** WHAT IS EXPECTED **
All the data should be repeated exactly. Any image in it is left out.
═══
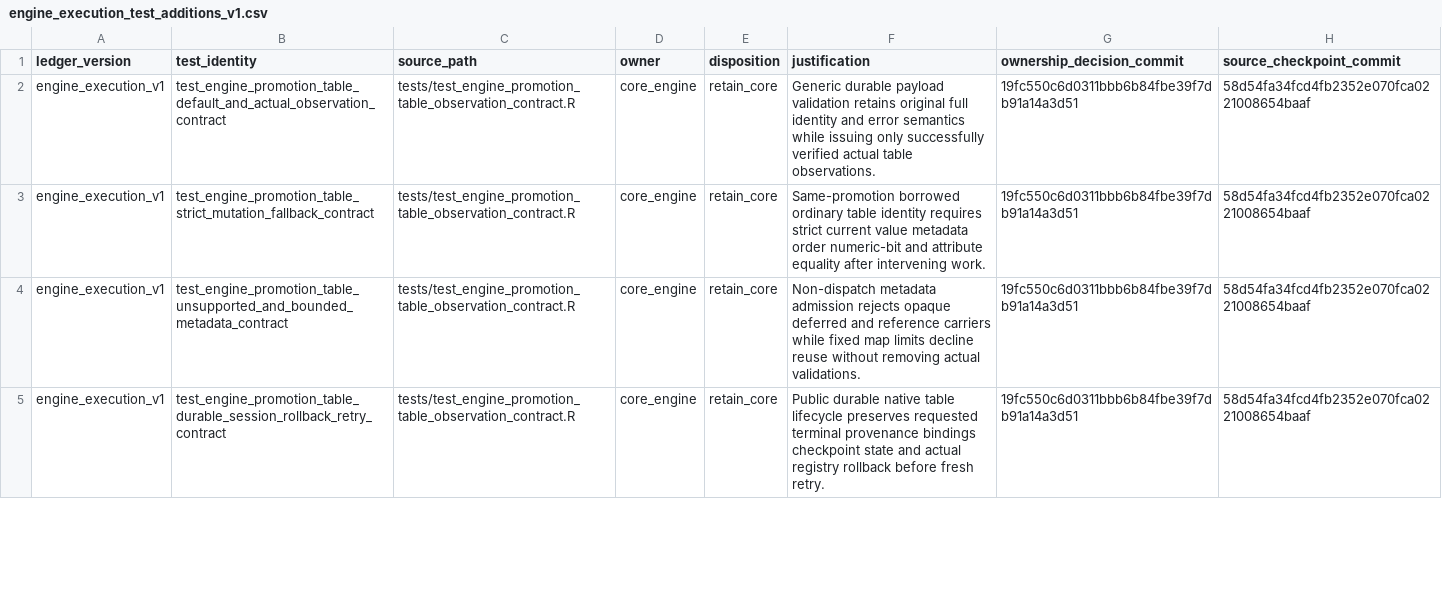
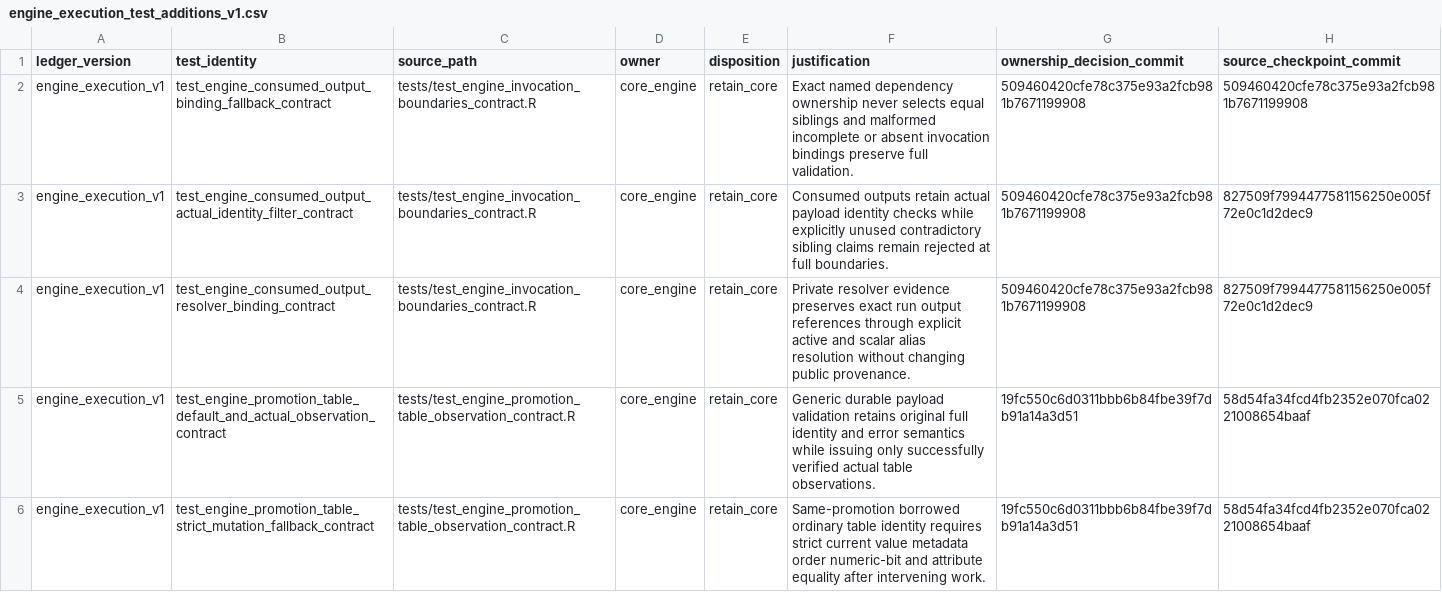
Before and after one commit to Tingvall/scworkbench, a CSV file: inst/phase8/engine_execution_test_additions_v1.csv, drawn as a sheet; only a part is shown; the shorter side is filled out with more unchanged rows; the diff names each change by its address in the sheet, - before the commit and + after, or states it on an @@ line.

```diff
--- a/inst/phase8/engine_execution_test_additions_v1.csv
+++ b/inst/phase8/engine_execution_test_additions_v1.csv
+row 2: engine_execution_v1 | test_engine_consumed_output_binding_fallback_contract | tests/test_engine_invocation_boundaries_contract.R | core_engine | retain_core | Exact named dependency ownership never selects equal siblings and malformed incomplete or absent invocation bindings preserve full validation. | 509460420cfe78c375e93a2fcb981b7671199908 | 509460420cfe78c375e93a2fcb981b7671199908
+row 3: engine_execution_v1 | test_engine_consumed_output_actual_identity_filter_contract | tests/test_engine_invocation_boundaries_contract.R | core_engine | retain_core | Consumed outputs retain actual payload identity checks while explicitly unused contradictory sibling claims remain rejected at full boundaries. | 509460420cfe78c375e93a2fcb981b7671199908 | 827509f7994477581156250e005f72e0c1d2dec9
+row 4: engine_execution_v1 | test_engine_consumed_output_resolver_binding_contract | tests/test_engine_invocation_boundaries_contract.R | core_engine | retain_core | Private resolver evidence preserves exact run output references through explicit active and scalar alias resolution without changing public provenance. | 509460420cfe78c375e93a2fcb981b7671199908 | 827509f7994477581156250e005f72e0c1d2dec9
```
Also changed, not shown: inst/phase8/current_core_test_ownership_inventory.csv, 1 other file.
═══
** EXPECTED OUTPUT **
Before and after one commit to Tingvall/scworkbench, a CSV file: inst/phase8/engine_execution_test_additions_v1.csv, drawn as a sheet; only a part is shown; the shorter side is filled out with more unchanged rows; the diff names each change by its address in the sheet, - before the commit and + after, or states it on an @@ line.

```diff
--- a/inst/phase8/engine_execution_test_additions_v1.csv
+++ b/inst/phase8/engine_execution_test_additions_v1.csv
+row 2: engine_execution_v1 | test_engine_consumed_output_binding_fallback_contract | tests/test_engine_invocation_boundaries_contract.R | core_engine | retain_core | Exact named dependency ownership never selects equal siblings and malformed incomplete or absent invocation bindings preserve full validation. | 509460420cfe78c375e93a2fcb981b7671199908 | 509460420cfe78c375e93a2fcb981b7671199908
+row 3: engine_execution_v1 | test_engine_consumed_output_actual_identity_filter_contract | tests/test_engine_invocation_boundaries_contract.R | core_engine | retain_core | Consumed outputs retain actual payload identity checks while explicitly unused contradictory sibling claims remain rejected at full boundaries. | 509460420cfe78c375e93a2fcb981b7671199908 | 827509f7994477581156250e005f72e0c1d2dec9
+row 4: engine_execution_v1 | test_engine_consumed_output_resolver_binding_contract | tests/test_engine_invocation_boundaries_contract.R | core_engine | retain_core | Private resolver evidence preserves exact run output references through explicit active and scalar alias resolution without changing public provenance. | 509460420cfe78c375e93a2fcb981b7671199908 | 827509f7994477581156250e005f72e0c1d2dec9
```
Also changed, not shown: inst/phase8/current_core_test_ownership_inventory.csv, 1 other file.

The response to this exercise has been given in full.